anita maity

anita maity


Random Password Generator Using JavaScript, HTML & CSS

Random Password Generator is a program that automatically generates a password randomly. Those generated passwords are mix with numbers, alphabets, symbols, and punctuations. This type of program helps the user to create a strong password.

Step By Step Tutorial :

#password generator #random password generator #python password generator #random password generator javascript #html #javascript

Tyrique  Littel

Tyrique Littel


Static Code Analysis: What It Is? How to Use It?

Static code analysis refers to the technique of approximating the runtime behavior of a program. In other words, it is the process of predicting the output of a program without actually executing it.

Lately, however, the term “Static Code Analysis” is more commonly used to refer to one of the applications of this technique rather than the technique itself — program comprehension — understanding the program and detecting issues in it (anything from syntax errors to type mismatches, performance hogs likely bugs, security loopholes, etc.). This is the usage we’d be referring to throughout this post.

“The refinement of techniques for the prompt discovery of error serves as well as any other as a hallmark of what we mean by science.”

  • J. Robert Oppenheimer


We cover a lot of ground in this post. The aim is to build an understanding of static code analysis and to equip you with the basic theory, and the right tools so that you can write analyzers on your own.

We start our journey with laying down the essential parts of the pipeline which a compiler follows to understand what a piece of code does. We learn where to tap points in this pipeline to plug in our analyzers and extract meaningful information. In the latter half, we get our feet wet, and write four such static analyzers, completely from scratch, in Python.

Note that although the ideas here are discussed in light of Python, static code analyzers across all programming languages are carved out along similar lines. We chose Python because of the availability of an easy to use ast module, and wide adoption of the language itself.

How does it all work?

Before a computer can finally “understand” and execute a piece of code, it goes through a series of complicated transformations:

static analysis workflow

As you can see in the diagram (go ahead, zoom it!), the static analyzers feed on the output of these stages. To be able to better understand the static analysis techniques, let’s look at each of these steps in some more detail:


The first thing that a compiler does when trying to understand a piece of code is to break it down into smaller chunks, also known as tokens. Tokens are akin to what words are in a language.

A token might consist of either a single character, like (, or literals (like integers, strings, e.g., 7Bob, etc.), or reserved keywords of that language (e.g, def in Python). Characters which do not contribute towards the semantics of a program, like trailing whitespace, comments, etc. are often discarded by the scanner.

Python provides the tokenize module in its standard library to let you play around with tokens:



import io


import tokenize



code = b"color = input('Enter your favourite color: ')"



for token in tokenize.tokenize(io.BytesIO(code).readline):





TokenInfo(type=62 (ENCODING),  string='utf-8')
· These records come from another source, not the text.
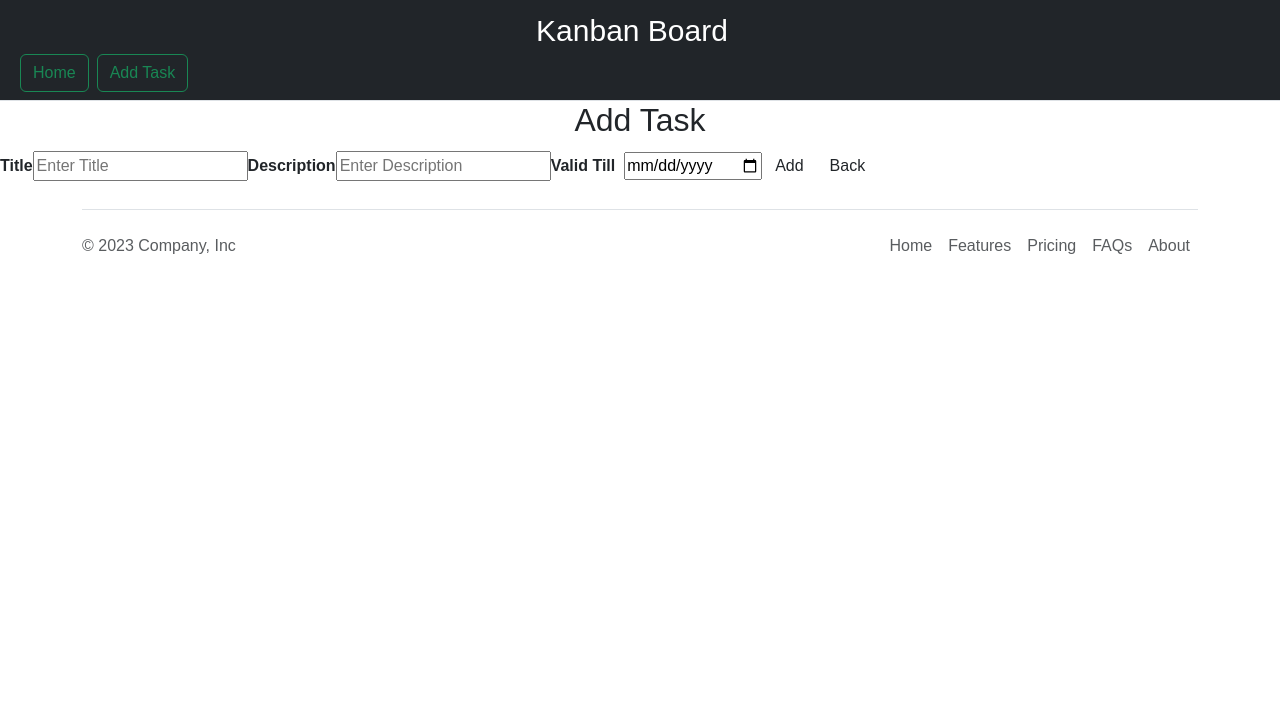
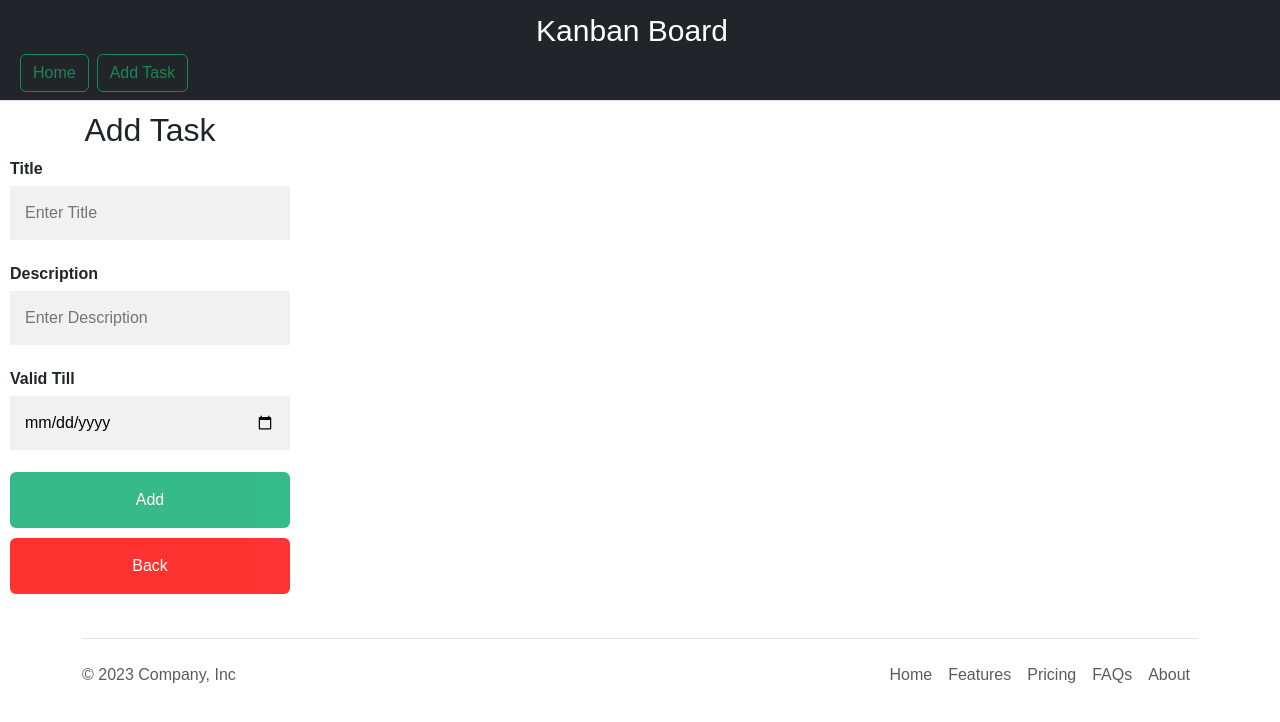
Before and after one commit to Ronny599/Kanban-Board, a React (Create React App) app: page /addtask in a window 1280 px wide. Shown: the top 722 px of the page. Built offline with nearby package versions, Linux system fonts and the light colour scheme.

Commit message:
2 files modified

```diff
--- a/src/components/AddTask.js
+++ b/src/components/AddTask.js
@@ -6,7 +6,7 @@ export default function AddTask() {
   return (
     <>
       <div className="style.form-popup" id="myForm">
-        <form action="/addtask" className="style.form-container">
+        <form action="/addtask" className="form-container">
           <h2 style={{ textAlign: 'center' }}>Add Task</h2>
           <label forHtml="title">
             <b>Title</b>
--- a/src/components/style.css
+++ b/src/components/style.css
@@ -3,6 +3,7 @@ body {font-family: Arial, Helvetica, sans-serif;}
 
 /* The popup form - hidden by default */
 .form-popup {
+  /* margin-left: 35%; */
   background-color: #888383b9;
   display: none;
   position: fixed;
```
TokenInfo(type=1  (NAME),      string='color')


TokenInfo(type=54 (OP),        string='=')


TokenInfo(type=1  (NAME),      string='input')


TokenInfo(type=54 (OP),        string='(')


TokenInfo(type=3  (STRING),    string="'Enter your favourite color: '")


TokenInfo(type=54 (OP),        string=')')


TokenInfo(type=4  (NEWLINE),   string='')


TokenInfo(type=0  (ENDMARKER), string='')

(Note that for the sake of readability, I’ve omitted a few columns from the result above — metadata like starting index, ending index, a copy of the line on which a token occurs, etc.)

#code quality #code review #static analysis #static code analysis #code analysis #static analysis tools #code review tips #static code analyzer #static code analysis tool #static analyzer

Vincent Lab

Vincent Lab


Text to Speech in Node.js

In this video, I will be showing you how to turn text into speech in Node.js

#javascript #text to speech #javascript api #text to speech app #node.js text to speech #javascript text to speech